    http://www.national.com/ds/LM/LM138.pdf [Broken]

    I think some voltage regulators with short circuit protection have built-in self-resetting fuses. If you look at the first set of graphs, you can see how the device operates near the limits of its operation.

    If you can, buy the steel can (TO-3) version (STMicroelectronics also makes one, but you'll have to compare and contrast the datasheets in case there are some unexpected nasty surprises). Much better thermal characteristics, and easier to heat sink.
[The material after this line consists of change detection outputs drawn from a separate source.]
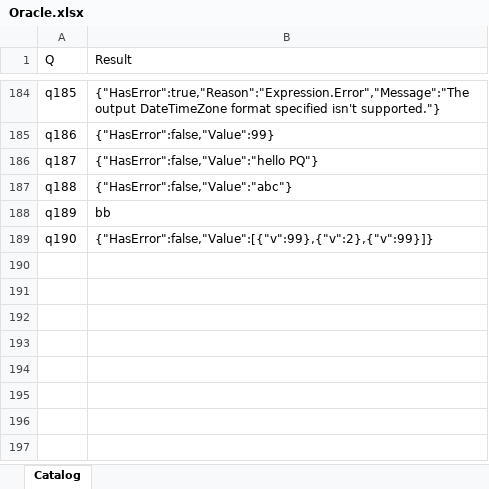
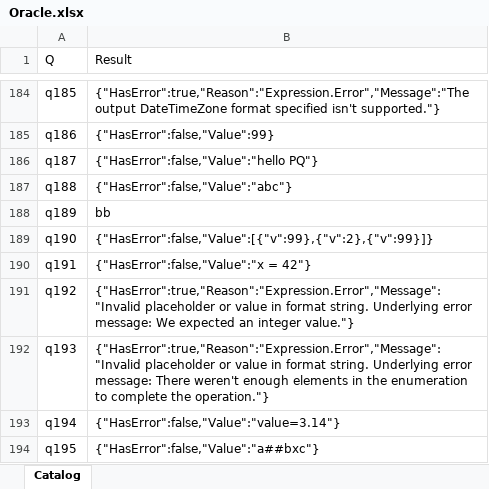
Before and after one commit to lawless-m/MrsFlow, an Excel workbook: Oracle/Oracle.xlsx, sheet Catalog, drawn as a sheet; only a part is shown, gaps mark what is left out; values as stored, in another font and other column widths than the file's, no borders; table styles not drawn; the diff names each change by its address in the sheet, - before the commit and + after, or states it on an @@ line.

Commit message:
Oracle: q191-q195 — Text.Format (3/5 byte-exact)
Per-case:
- q191 numbered list "#{0} = #{1}" + {"x",42}: both "x = 42" ✅
- q192 named record "#{name}" + [name="world"]: mrsflow "Hello, world!"
  vs PQ error "Invalid placeholder ... expected integer". So PQ
  REJECTS named placeholders — only numeric indices. Mrsflow is more
  capable here; another mrsflow-superset divergence.
- q193 missing arg: both error; different messages.
- q194 number arg "value=#{0}" + {3.14}: both "value=3.14" ✅
- q195 "##" escape (assumed): both "a##bxc" ✅ — neither escapes ##,
  it's kept literal.

Both engines now agree on numbered, number-arg, and literal-## cases.
Real finding: PQ docs imply named placeholders work but PQ rejects
them; mrsflow's named-placeholder support is a superset.

```diff
--- a/Oracle/Oracle.xlsx (sheet Catalog)
+++ b/Oracle/Oracle.xlsx (sheet Catalog)
+row 190: q191 | {"HasError":false,"Value":"x = 42"}
+row 191: q192 | {"HasError":true,"Reason":"Expression.Error","Message":"Invalid placeholder or value in format string. Underlying error message: We expected an integer value."}
+row 192: q193 | {"HasError":true,"Reason":"Expression.Error","Message":"Invalid placeholder or value in format string. Underlying error message: There weren't enough elements in the enumeration to complete the operation."}
+row 193: q194 | {"HasError":false,"Value":"value=3.14"}
+row 194: q195 | {"HasError":false,"Value":"a##bxc"}
```
Also changed, not shown: 16 other files.
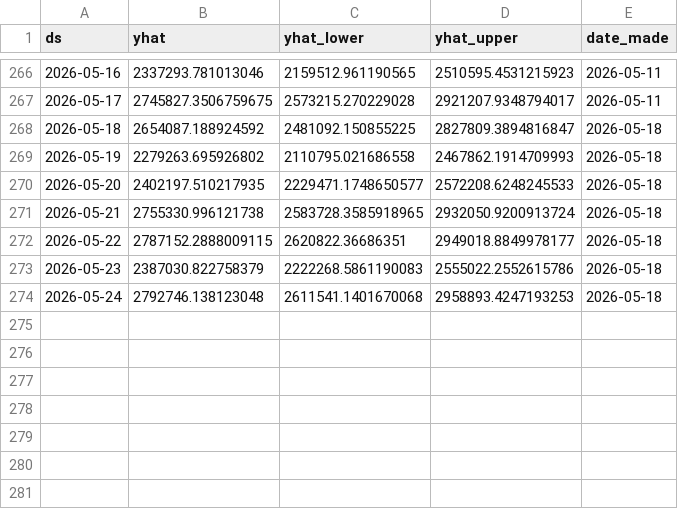
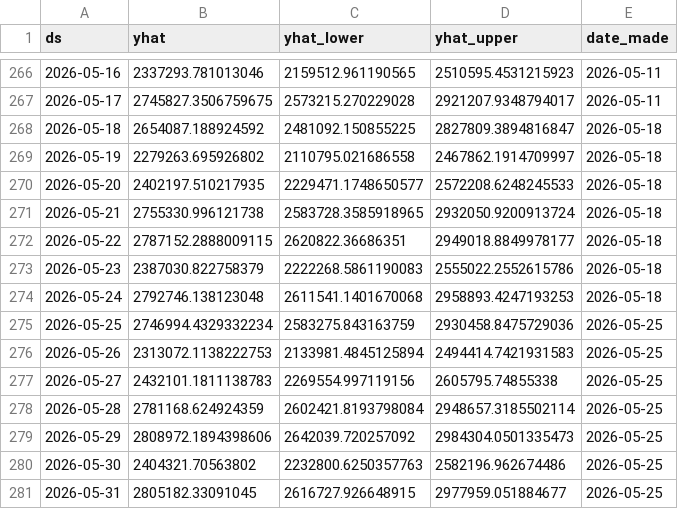
Before and after one commit to KingKoolKat/TSA-forecast-dashboard, a CSV file: data/weekly_forecast_history.csv, drawn as a sheet; only a part is shown, gaps mark what is left out.

```diff
--- a/data/weekly_forecast_history.csv
+++ b/data/weekly_forecast_history.csv
@@ -268,3 +268,3 @@ ds,yhat,yhat_lower,yhat_upper,date_made
 2026-05-18,2654087.188924592,2481092.150855225,2827809.3894816847,2026-05-18
-2026-05-19,2279263.695926802,2110795.021686558,2467862.1914709993,2026-05-18
+2026-05-19,2279263.695926802,2110795.021686558,2467862.1914709997,2026-05-18
 2026-05-20,2402197.510217935,2229471.1748650577,2572208.6248245533,2026-05-18
@@ -274 +274,8 @@ ds,yhat,yhat_lower,yhat_upper,date_made
 2026-05-24,2792746.138123048,2611541.1401670068,2958893.4247193253,2026-05-18
+2026-05-25,2746994.4329332234,2583275.843163759,2930458.8475729036,2026-05-25
+2026-05-26,2313072.1138222753,2133981.4845125894,2494414.7421931583,2026-05-25
+2026-05-27,2432101.1811138783,2269554.997119156,2605795.74855338,2026-05-25
+2026-05-28,2781168.624924359,2602421.8193798084,2948657.3185502114,2026-05-25
+2026-05-29,2808972.1894398606,2642039.720257092,2984304.0501335473,2026-05-25
+2026-05-30,2404321.70563802,2232800.6250357763,2582196.962674486,2026-05-25
+2026-05-31,2805182.33091045,2616727.926648915,2977959.051884677,2026-05-25
```
Also changed, not shown: data/tsa_forecast.csv.
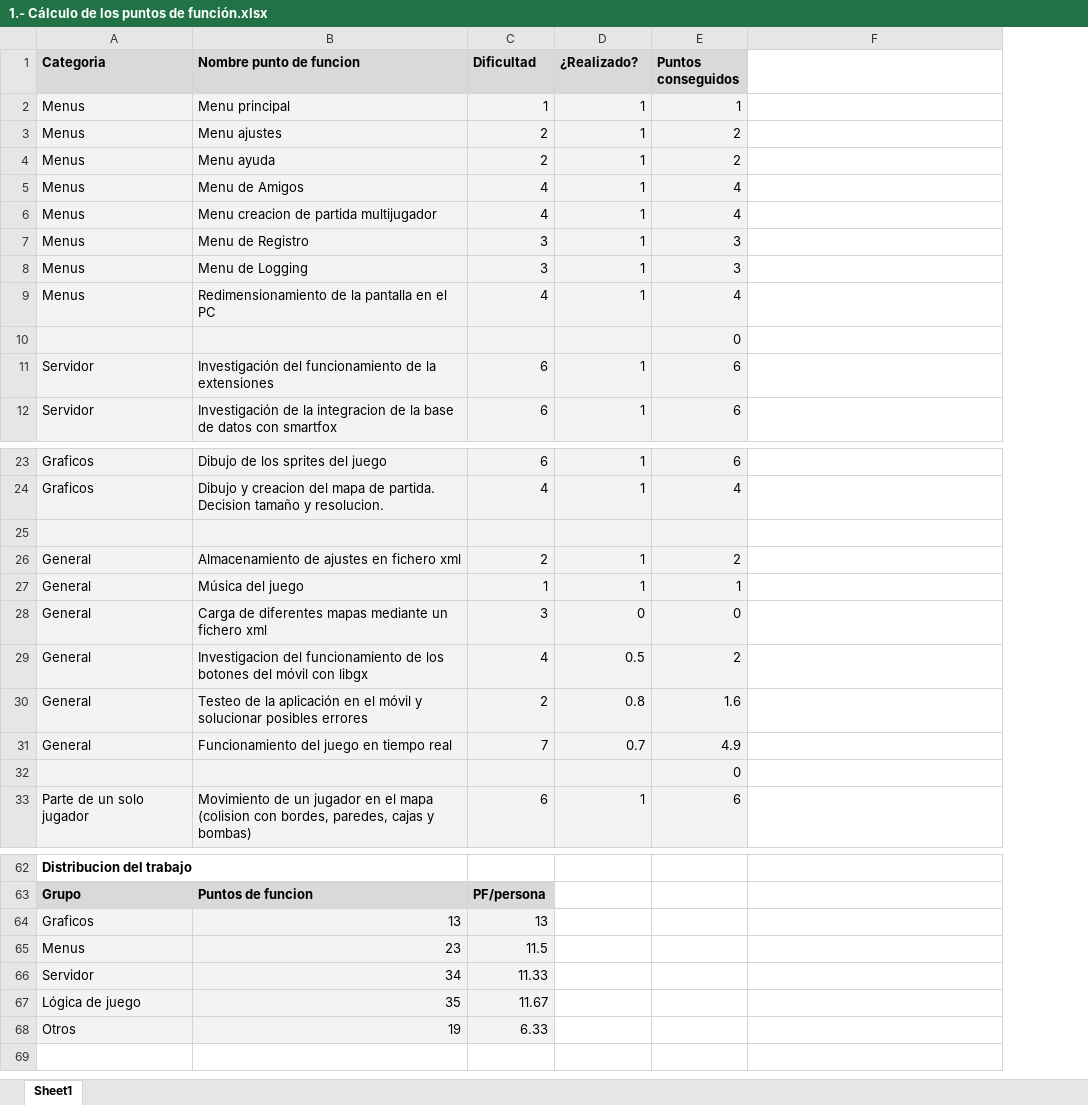
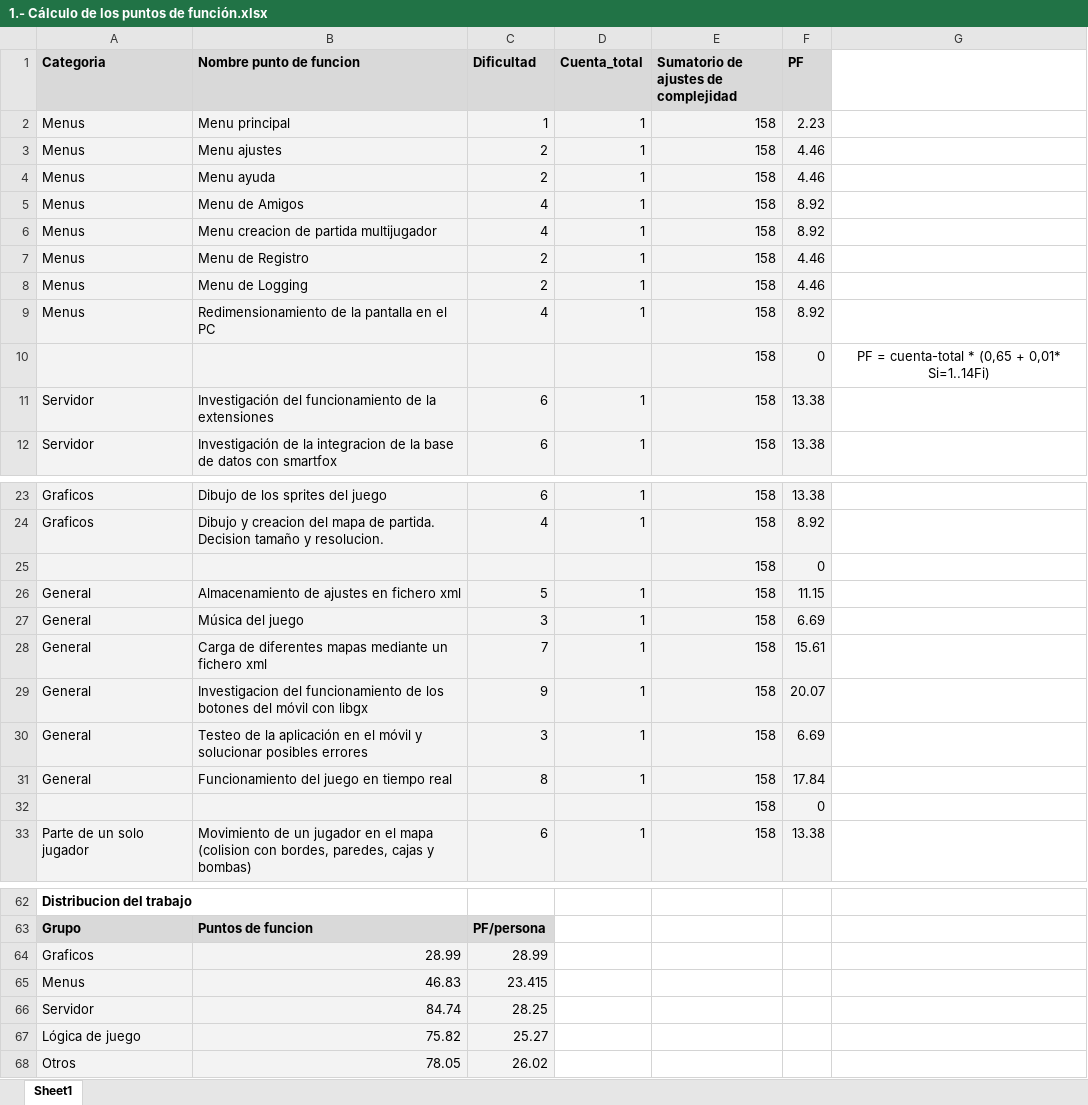
Before and after one commit to fga150/FrozenWarsIS, an Excel workbook: Documentation/5.- Gestión del Proyecto/5.3.- Métricas del Proceso/1.- Cálculo de los puntos de función.xlsx, sheet Sheet1, drawn as a sheet; only a part is shown, gaps mark what is left out; values as stored, in another font and other column widths than the file's, no borders; removed rows and columns are numbered as before the commit, all else as after; the diff covers the shown part only; the diff names each change by its address in the sheet, - before the commit and + after, or states it on an @@ line.

Commit message:
New changes in some documentation

```diff
--- a/Documentation/5.- Gestión del Proyecto/5.3.- Métricas del Proceso/1.- Cálculo de los puntos de función.xlsx (sheet Sheet1)
+++ b/Documentation/5.- Gestión del Proyecto/5.3.- Métricas del Proceso/1.- Cálculo de los puntos de función.xlsx (sheet Sheet1)
-column E (Puntos conseguidos), rows 2-12: 1 | 2 | 2 | 4 | 4 | 3 | 3 | 4 | 0 | 6 | 6; rows 23-33: 6 | 4 |  | 2 | 1 | 0 | 2 | 1.6 | 4.9 | 0 | 6
+column E, rows 1-12: Sumatorio de ajustes de complejidad | 158 | 158 | 158 | 158 | 158 | 158 | 158 | 158 | 158 | 158 | 158; rows 23-33: all 158
+column F (PF), rows 2-12: 2.23 | 4.46 | 4.46 | 8.92 | 8.92 | 4.46 | 4.46 | 8.92 | 0 | 13.38 | 13.38; rows 23-33: 13.38 | 8.92 | 0 | 11.15 | 6.69 | 15.61 | 20.07 | 6.69 | 17.84 | 0 | 13.38
-D1: ¿Realizado?
+D1: Cuenta_total
-C7:C8 (Dificultad): 3
+C7:C8 (Dificultad): 2
-G10: (empty)
+G10: PF = cuenta-total * (0,65 + 0,01* Si=1..14Fi)
-row 25: (empty)
+row 25:  |  |  |  | 158 | 0
-C26 (Dificultad): 2
+C26 (Dificultad): 5
-C27 (Dificultad): 1
+C27 (Dificultad): 3
-C28 (Dificultad): 3
+C28 (Dificultad): 7
-D28 (Cuenta_total): 0
+D28 (Cuenta_total): 1
-C29 (Dificultad): 4
+C29 (Dificultad): 9
-D29 (Cuenta_total): 0.5
+D29 (Cuenta_total): 1
-C30 (Dificultad): 2
+C30 (Dificultad): 3
-D30 (Cuenta_total): 0.8
+D30 (Cuenta_total): 1
-C31 (Dificultad): 7
+C31 (Dificultad): 8
-D31 (Cuenta_total): 0.7
+D31 (Cuenta_total): 1
-row 64: Graficos | 13 | 13
-row 65: Menus | 23 | 11.5
-row 66: Servidor | 34 | 11.33
-row 67: Lógica de juego | 35 | 11.67
-row 68: Otros | 19 | 6.33
+row 64: Graficos | 28.99 | 28.99
+row 65: Menus | 46.83 | 23.415
+row 66: Servidor | 84.74 | 28.25
+row 67: Lógica de juego | 75.82 | 25.27
+row 68: Otros | 78.05 | 26.02
```
Also changed, not shown: 11 edited cells and cell formats elsewhere in this sheet, Documentation/5.- Gestión del Proyecto/5.4.- Métricas del Producto y Estimaciones/1.- Métricas y estimaciones.xlsx.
Also pricier than the TO-220, but worth it.
    Last edited by a moderator: May 4, 2017
  4. May 9, 2009 #3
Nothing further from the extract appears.